Start of Block
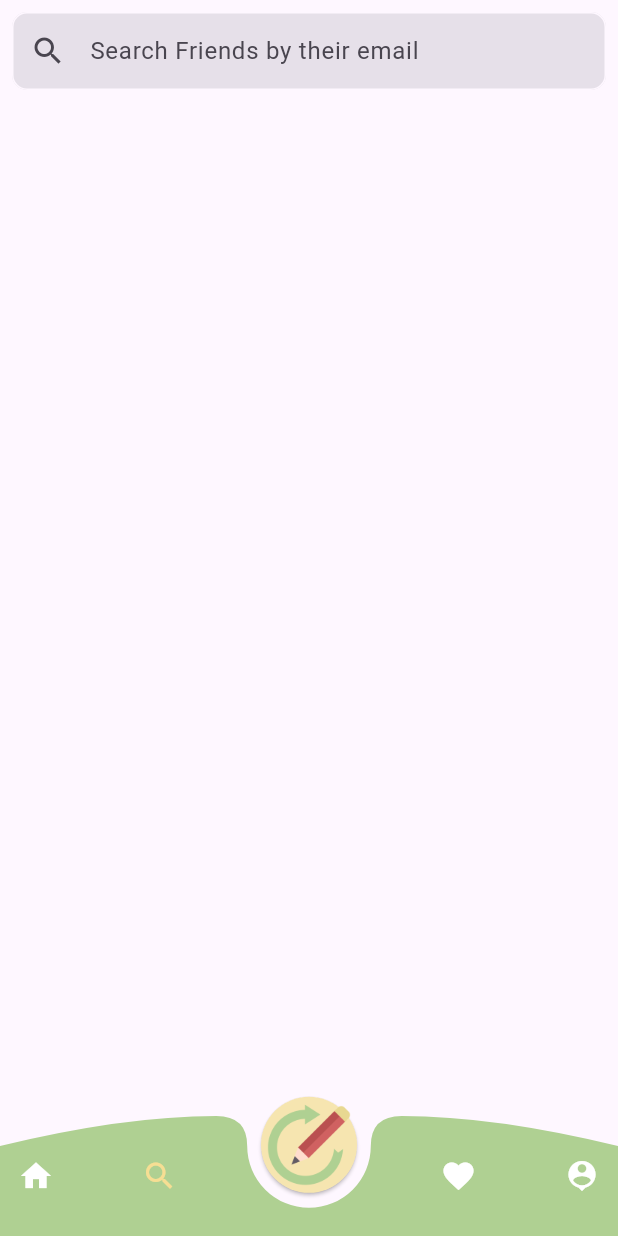
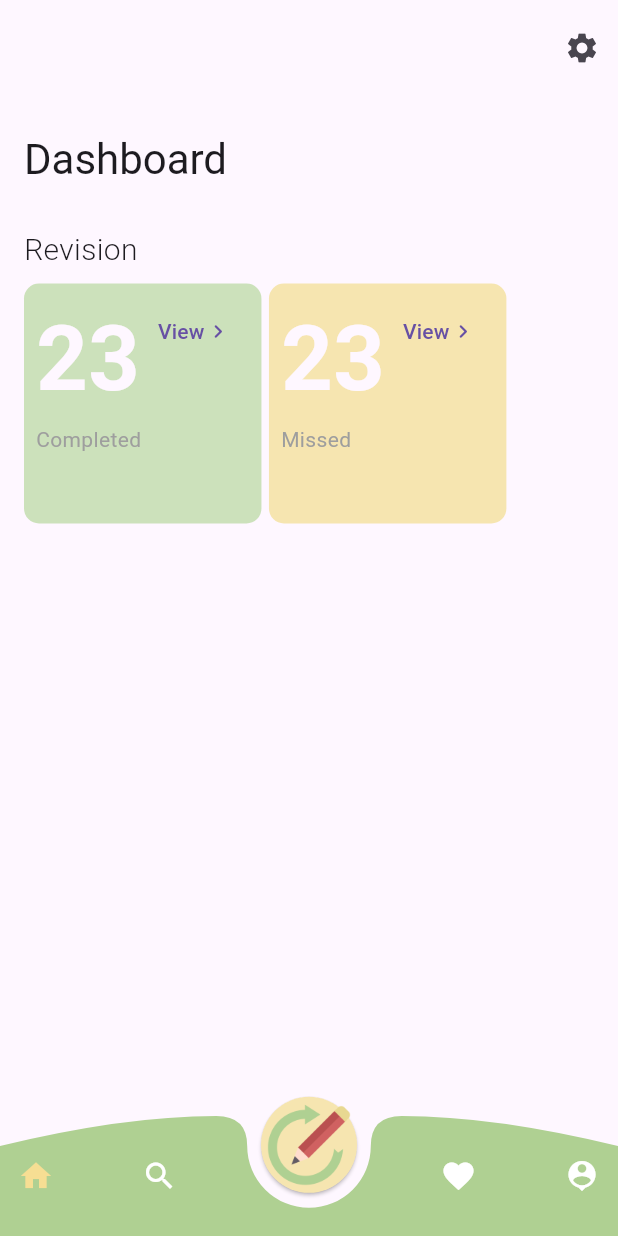
Before and after one commit to sudoadarsh/re_vision, a Flutter app: the DashBoard screen opened by its route, on a phone screen of 412 x 824 dp. Run offline on Flutter 3.47's test engine with Material 2 defaults, Android fonts, the phone set to English and light mode, and no system bars; our stand-ins replace bloc, cached_network_image, cloud_firestore, file_picker, firebase_auth, firebase_core and 7 more; missing offline and left inert: favicon, flutter_quill; accounts and stored records are empty; network calls fail.

Commit message:
-- dashboard page ui part 1, next: complete part 2.

```diff
--- a/lib/base_shared_prefs/base_shared_prefs.dart
+++ b/lib/base_shared_prefs/base_shared_prefs.dart
@@ -42,7 +42,7 @@ class BaseSharedPrefsSingleton {
   /// Delete operations.
   static Future<bool?> delete(String key) async => await _prefs?.remove(key);
 
-  static Future<bool?> clear(String key) async => await _prefs?.clear();
+  static Future<bool?> clear() async => await _prefs?.clear();
 
   /// Check whether a key exists already in the shared prefs.
   static bool? checkKey(String key) => _prefs?.containsKey(key);
--- a/lib/constants/color_constants.dart
+++ b/lib/constants/color_constants.dart
@@ -9,7 +9,9 @@ class ColorC {
   static const Color primaryComp = Color.fromRGBO(
       204, 225, 187, 1.0);
   static const Color secondary = Color.fromRGBO(208, 97, 97, 1.0);
+  static const Color secondaryComp = Color.fromRGBO(222, 167, 167, 1.0);
   static const Color button = Color.fromRGBO(246, 222, 147, 1.0);
+  static const Color buttonComp = Color.fromRGBO(246, 229, 176, 1.0);
   static const Color elevatedButton = Color.fromRGBO(246, 229, 176, 1.0);
   static const Color link = Color.fromRGBO(18, 75, 217, 1.0);
 }
--- a/lib/constants/string_constants.dart
+++ b/lib/constants/string_constants.dart
@@ -38,7 +38,6 @@ class StringC {
   static const String emailOrAppleId = 'Email or Apple Id';
   static const String username = "Username";
   static const String password = 'Password';
-  static const String welcome = 'Welcome to Re-vision...';
   static const String forgor = 'Forgot Password?';
 
   // String constants used in the dashboard.
@@ -46,6 +45,9 @@ class StringC {
   static const String overview = 'Overview';
   static const String pending = "Pending Today";
   static const String stars = 'Stars';
+  static const String completed = "Completed";
+  static const String view = "View";
+  static const String missed = "Missed";
 
   // String constants in the home page.
   static const String homeTitle = empty;
--- a/lib/modules/dashboard/dashboard_page.dart
+++ b/lib/modules/dashboard/dashboard_page.dart
@@ -1,10 +1,9 @@
-import 'package:carousel_slider/carousel_slider.dart';
 import 'package:cloud_firestore/cloud_firestore.dart';
 import 'package:flutter/material.dart';
-import 'package:re_vision/base_widgets/base_insta_story.dart';
 import 'package:re_vision/base_widgets/base_rounded_elevated_button.dart';
 import 'package:re_vision/base_widgets/base_text.dart';
 import 'package:re_vision/constants/color_constants.dart';
+import 'package:re_vision/constants/decoration_constants.dart';
 import 'package:re_vision/constants/icon_constants.dart';
 import 'package:re_vision/constants/size_constants.dart';
 import 'package:re_vision/constants/string_constants.dart';
@@ -20,9 +19,135 @@ import 'package:re_vision/utils/cloud/base_cloud.dart';
 import 'package:re_vision/utils/cloud/cloud_constants.dart';
 import 'package:re_vision/utils/social_auth/base_auth.dart';
 
-import '../../base_widgets/base_arc_painter.dart';
 
 enum CurrentS { dashboard, search, notifications, profile }
+
+/// The section headers.
+///
+class _SectionHeaders extends StatelessWidget {
+  const _SectionHeaders({Key? key, required this.header}) : super(key: key);
+
+  final String header;
+
+  @override
+  Widget build(BuildContext context) {
+    return SliverPadding(
+      padding: const EdgeInsets.only(left: 16.0, bottom: 8),
+      sliver: SliverToBoxAdapter(
+        child: BaseText(header, fontSize: 20.0, fontWeight: FontWeight.w300),
+      ),
+    );
+  }
+}
+
+/// The Dashboard page.
+///
+class _DashBoardPage extends StatelessWidget {
+  const _DashBoardPage({Key? key}) : super(key: key);
+
+  @override
+  Widget build(BuildContext context) {
+    return CustomScrollView(
+      slivers: [
+        SliverAppBar.large(
+          automaticallyImplyLeading: false,
+          backgroundColor: Theme.of(context).scaffoldBackgroundColor,
+          title: const BaseText(StringC.dashboard),
+          actions: [
+            IconButton(
+              onPressed: () {},
+              icon: IconC.settings,
+            ),
+          ],
+        ),
+        const _SectionHeaders(header: StringC.revision),
+        SliverPadding(
+          padding: const EdgeInsets.only(left: 16),
+          sliver: SliverToBoxAdapter(
+            child: SizedBox(
+              height: 160,
+              child: ListView(
+                scrollDirection: Axis.horizontal,
+                children: [
+                  // Completed revisions stat.
+                  _StatCard(
+                    subtitle: StringC.completed,
+                    stat: 23,
+                    link: StringC.view,
+                    onLinkTap: () {},
+                    color: ColorC.primaryComp,
+                  ),
+                  SizeC.spaceHorizontal5,
+                  // Failed revision stat.
+                  _StatCard(
+                    subtitle: StringC.missed,
+                    stat: 23,
+                    link: StringC.view,
+                    onLinkTap: () {},
+                    color: ColorC.buttonComp,
+                  ),
+                ],
+              ),
+            ),
+          ),
+        )
+      ],
+    );
+  }
+}
+
+/// The stat card.
+///
+class _StatCard extends StatelessWidget {
+  const _StatCard({
+    Key? key,
+    required this.stat,
+    required this.subtitle,
+    required this.link,
+    required this.onLinkTap, required this.color,
+  }) : super(key: key);
+
+  final int stat;
+  final String subtitle;
+  final String link;
+  final VoidCallback onLinkTap;
+  final Color color;
+
+  @override
+  Widget build(BuildContext context) {
+    return Container(
+      decoration: DecorC.boxDecorAll(radius: 10).copyWith(
+        color: color,
+      ),
+      child: Column(
+        crossAxisAlignment: CrossAxisAlignment.start,
+        children: [
+          Row(
+            crossAxisAlignment: CrossAxisAlignment.start,
+            children: [
+              BaseText(
+                stat.toString(),
+                fontSize: 60,
+                fontWeight: FontWeight.bold,
+                color: Theme.of(context).scaffoldBackgroundColor,
+              ),
+              TextButton(
+                onPressed: onLinkTap,
+                child: Row(
+                  children: [
+                    BaseText(link),
+                    const Icon(Icons.keyboard_arrow_right_rounded)
+                  ],
+                ),
+              ),
+            ],
+          ),
+          BaseText(subtitle, color: ColorC.subtitle),
+        ],
+      ).paddingDefault(),
+    );
+  }
+}
 
 class DashBoard extends StatefulWidget {
   const DashBoard({Key? key}) : super(key: key);
@@ -30,15 +155,12 @@ class DashBoard extends StatefulWidget {
   @override
   State<DashBoard> createState() => _DashBoardState();
 
-  static const Widget _divider =
-      Expanded(child: Divider(thickness: 1, indent: 10.0, endIndent: 10.0));
 }
 
 class _DashBoardState extends State<DashBoard> {
-  CurrentS _currentS = CurrentS.search;
+  CurrentS _currentS = CurrentS.dashboard;
 
   List<Requests> _req = [];
-  // List<Friends> _frs = [];
 
   /// Boolean to control the notifications.
   bool newNotifications = false;
@@ -57,7 +179,16 @@ class _DashBoardState extends State<DashBoard> {
         child: Stack(
           children: [
             _getS(),
-            Positioned(
+            _bottomNavigation(context),
+          ],
+        ),
+      ),
+    );
+  }
+
+  // The bottom navigation.
+  Positioned _bottomNavigation(BuildContext context) {
+    return Positioned(
       left: 0,
       bottom: 0,
       child: SizedBox(
@@ -108,7 +239,8 @@ class _DashBoardState extends State<DashBoard> {
                         _currentS,
                         icon: IconC.notification,
                       ),
-                              newNotifications ? Positioned(
+                      newNotifications
+                          ? Positioned(
                               bottom: -0,
                               child: Container(
                                 decoration: const BoxDecoration(
@@ -117,7 +249,8 @@ class _DashBoardState extends State<DashBoard> {
                                 height: 5,
                                 width: 5,
                               ),
-                              ) : SizeC.none,
+                            )
+                          : SizeC.none,
                     ],
                   ),
                   // Profile.
@@ -132,13 +265,10 @@ class _DashBoardState extends State<DashBoard> {
           ],
         ),
       ),
-            ),
-          ],
-        ),
-      ),
     );
   }
 
+  // Bottom navigation buttons.
   IconButton _bottomNavButton(CurrentS val, CurrentS grpVal,
       {required Icon icon}) {
     return IconButton(
@@ -148,121 +278,6 @@ class _DashBoardState extends State<DashBoard> {
       },
       icon: icon,
       color: val == grpVal ? ColorC.button : ColorC.white,
-    );
-  }
-
-  // Dashboard.
-  CustomScrollView _dashboard(BuildContext context) {
-    return CustomScrollView(
-      slivers: [
-        SliverAppBar.large(
-          automaticallyImplyLeading: false,
-          backgroundColor: Theme.of(context).scaffoldBackgroundColor,
-          title: const BaseText(StringC.dashboard),
-          actions: [
-            IconButton(
-              onPressed: () {},
-              icon: IconC.settings,
-            ),
-          ],
-        ),
-        SliverToBoxAdapter(
-          child: SizedBox(
-            height: 100,
-            child: ListView.separated(
-              separatorBuilder: (context, state) {
-                return SizeC.spaceHorizontal5;
-              },
-              scrollDirection: Axis.horizontal,
-              itemCount: 5,
-              itemBuilder: (context, index) {
-                return BaseInstaStory(
-                  imageUrl:
-                      "https://www.gstatic.com/mobilesdk/160503_mobilesdk/logo/2x/firebase_28dp.png",
-                  onTap: () {},
-                );
-              },
-            ),
-          ).paddingOnly(top: 8.0, left: 14.0),
-        ),
-        _heading(StringC.overview),
-        SliverToBoxAdapter(
-          child: CarouselSlider.builder(
-            options: CarouselOptions(
-              enableInfiniteScroll: false,
-              enlargeCenterPage: true,
-              aspectRatio: 16 / 9,
-              viewportFraction: 0.7,
-              initialPage: 1,
-            ),
-            itemCount: 3,
-            itemBuilder: (context, itemIndex, pageIndex) => Card(
-              elevation: 4.0,
-              child: Container(
-                decoration: BoxDecoration(
-                  borderRadius: BorderRadius.circular(8.0),
-                ),
-                child: Column(
-                  mainAxisAlignment: MainAxisAlignment.spaceEvenly,
-                  children: [
-                    Row(
-                      children: const [
-                        DashBoard._divider,
-                        BaseText(
-                          StringC.revision,
-                          fontWeight: FontWeight.w300,
-                          fontSize: 16.0,
-                        ),
-                        DashBoard._divider
-                      ],
-                    ),
-                    Row(
-                      mainAxisSize: MainAxisSize.min,
-                      children: [
-                        SizedBox(
-                          width: 50,
-                          height: 50,
-                          child: CustomPaint(
-                            painter: const BaseArcPainter(
-                              progress: 0.8,
-                              startColor: Colors.red,
-                              endColor: ColorC.secondary,
-                              width: 4.0,
-                            ),
-                            child: const BaseText('80%').center(),
-                          ),
-                        ),
-                        SizeC.spaceHorizontal10,
-                        const BaseText(
-                          StringC.pending,
-                          color: ColorC.subtitle,
-                          fontWeight: FontWeight.w300,
-                        )
-                      ],
-                    ),
-                    Row(
-                      mainAxisSize: MainAxisSize.min,
-                      children: [
-                        SizedBox(
-                          width: 50,
-                          height: 50,
-                          child: IconC.star,
-                        ),
-                        SizeC.spaceHorizontal10,
-                        BaseText(
-                          StringC.stars.padRight(20, ' '),
-                          color: ColorC.subtitle,
-                          fontWeight: FontWeight.w300,
-                        ),
-                      ],
-                    ),
-                  ],
-                ).paddingDefault(),
-              ),
-            ),
-          ),
-        ),
-      ],
     );
   }
 
@@ -292,6 +307,9 @@ class _DashBoardState extends State<DashBoard> {
               break;
             }
           }
+        } else {
+          // Remove notifications badge.
+          newNotifications = false;
         }
       }
     }
@@ -301,7 +319,7 @@ class _DashBoardState extends State<DashBoard> {
   Widget _getS() {
     switch (_currentS) {
       case CurrentS.dashboard:
-        return _dashboard(context);
+        return const _DashBoardPage();
       case CurrentS.search:
         return const SearchPage();
       case CurrentS.profile:
@@ -309,18 +327,8 @@ class _DashBoardState extends State<DashBoard> {
       case CurrentS.notifications:
         return NotificationsPage(req: _req);
       default:
-        return _dashboard(context);
+        return const _DashBoardPage();
     }
-  }
-
-  /// The heading of each section in the [DashboardPage].
-  SliverPadding _heading(String title) {
-    return SliverPadding(
-      padding: const EdgeInsets.only(top: 25.0, bottom: 8.0, left: 16.0),
-      sliver: SliverToBoxAdapter(
-        child: BaseText(title, fontSize: 20.0, fontWeight: FontWeight.w300),
-      ),
-    );
   }
 }
 
--- a/lib/modules/login_page/login_page.dart
+++ b/lib/modules/login_page/login_page.dart
@@ -2,6 +2,7 @@ import 'package:firebase_auth/firebase_auth.dart';
 import 'package:flutter/cupertino.dart';
 import 'package:flutter/material.dart';
 import 'package:flutter_bloc/flutter_bloc.dart';
+import 'package:re_vision/base_shared_prefs/base_shared_prefs.dart';
 
 import 'package:re_vision/base_widgets/base_elevated_button.dart';
 import 'package:re_vision/base_widgets/base_text.dart';
@@ -166,6 +167,9 @@ class _FormState extends State<_Form> {
                   User? user = state.data;
                   if (user != null) {
                     !_loginState ? _saveUserToCloud(user) : null;
+                    // Save the auth state.
+                    BaseSharedPrefsSingleton.setValue("auth", 1);
+                    // Navigate to the dashboard.
                     Navigator.of(context).pushNamedAndRemoveUntil(
                         RouteC.dashboard, (route) => false);
                   }
--- a/lib/modules/profile/profile_page.dart
+++ b/lib/modules/profile/profile_page.dart
@@ -1,5 +1,6 @@
 import 'package:flutter/cupertino.dart';
 import 'package:flutter/material.dart';
+import 'package:re_vision/base_shared_prefs/base_shared_prefs.dart';
 import 'package:re_vision/base_widgets/base_elevated_button.dart';
 import 'package:re_vision/constants/color_constants.dart';
 import 'package:re_vision/constants/decoration_constants.dart';
@@ -183,6 +184,7 @@ class ProfilePage extends StatelessWidget {
           CupertinoDialogAction(
             child: const BaseText(StringC.ok),
             onPressed: () {
+              BaseSharedPrefsSingleton.clear();
               BaseAuth.signOut(context, to: RouteC.loginPage);
             },
           ),
```
Also changed, not shown: lib/main.dart (+5 -5 lines). Lines whose indentation alone changed are shown as unchanged.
End of Block
ACTIVITY:
Counting only those lines of the data above where the word "onLinkTap" appears, give the number and nothing more.

EXERCISE RESPONSE:
5